First there is a mountain:
Rocky Mountain Root Beer
Rocky Mountain Soda Company, Denver, CO
The Rockies are a majestic range. This root beer from Denver is made from beet sugar. It may not be as majestic.
This is a lot closer to my ideal of root beer than their Boulder Birch Beer is to my ideal of birch beer. It’s good: deeply herbal, but still a little creaminess to it. The sweetness has something a little chemical to it, but not at all distracting. Very well balanced.
Then there is no mountain:
Hosmer Mountain Sarsaparilla Root Beer
Hosmer Mountain Soda, Willimantic, CT
Hosmer Mountain started in 1912 as a spring water delivery service, but was purchased in 1958 by Arthur J. Potvin who started experimenting with soda. The mountain, as near as I can tell, does not exist according to google, but the the label says it’s “a rather minor geological formation” in Northeast Connecticut.
A lot more sarsparilla in the nose than on the tongue, which is what I’d hope for in what seems to be marketed as a sarsaparilla-flavored root beer. There’s an excellent balance of sarsaparilla and sassafras smoothed over with a sweetening blend of white and brown sugar that offers a molasses finish that sits just right.
Then there is:
Ozark Mountain Root Beer
Ozark Mountain Bottleworks, Branson, MO
Etymologically, the Ozarks are probably an English corruption of a French mispronunciation of what the Illinois called the Quapaw. The soda company, though, was started in 2009, and I’m told that the lightness of this product may actually be because this is a bad batch. “They forgot an ingredient in the previous shipment” says the clerk who I purchased it from, but she couldn’t speak to the fidelity of this particular bottle.
Right or wrong this isn’t bad at all. It’s very creamy and vanilla-y (and the color makes me think cream soda), but there’s some sassafras down there, too.
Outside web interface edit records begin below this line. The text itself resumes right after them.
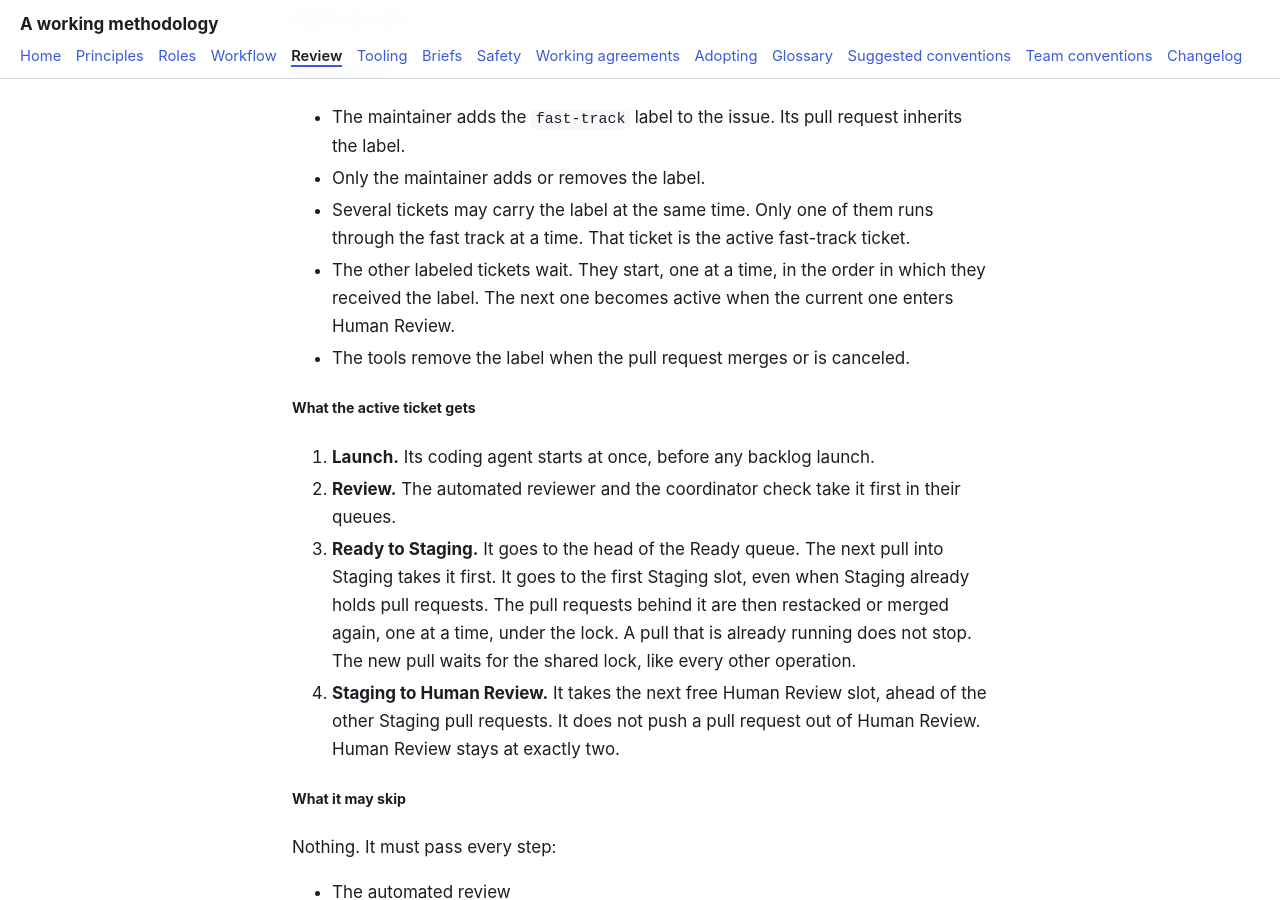
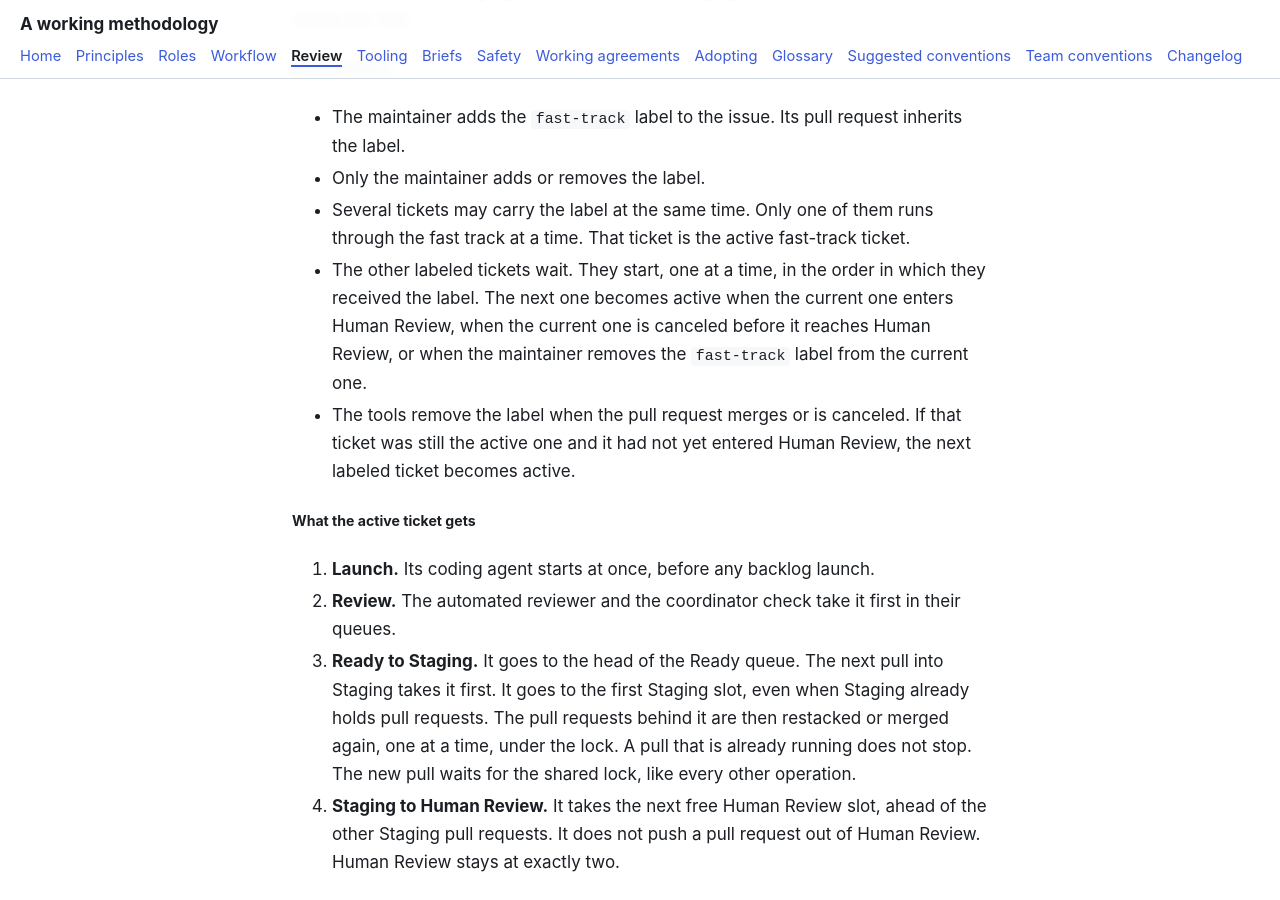
Before and after one commit to tangentcode/methodology, a Jekyll site: the page built from review.md, in a window 1280 px wide and 900 px high, scrolled down 9809 px. Built offline with Jekyll 4.4.1, drawn with Linux system fonts in a browser that asks for light colours; our own code applies the rules of GitHub Pages for plain Markdown files.

Commit message:
Release the active fast-track slot on cancel or label removal
If the active ticket is canceled before Human Review, or the
maintainer removes its label, the next labeled ticket becomes
active. A merge after Human Review does not start a second
handoff, because the next ticket already became active when the
current one entered Human Review.

```diff
--- a/review.md
+++ b/review.md
@@ -159,8 +159,8 @@ Within that, high-priority tickets and a fast-track pull request fill a slot fir
 - The maintainer adds the `fast-track` label to the issue. Its pull request inherits the label.
 - Only the maintainer adds or removes the label.
 - Several tickets may carry the label at the same time. Only one of them runs through the fast track at a time. That ticket is the active fast-track ticket.
-- The other labeled tickets wait. They start, one at a time, in the order in which they received the label. The next one becomes active when the current one enters Human Review.
-- The tools remove the label when the pull request merges or is canceled.
+- The other labeled tickets wait. They start, one at a time, in the order in which they received the label. The next one becomes active when the current one enters Human Review, when the current one is canceled before it reaches Human Review, or when the maintainer removes the `fast-track` label from the current one.
+- The tools remove the label when the pull request merges or is canceled. If that ticket was still the active one and it had not yet entered Human Review, the next labeled ticket becomes active.
 
 ##### What the active ticket gets
 
```
Also changed, not shown: glossary.md (+1 -1 lines).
Big head on it, but the quillaja extract will do that. I’m going to feel awkward with how much I like this if it turns out to be a mistakenly-produced product.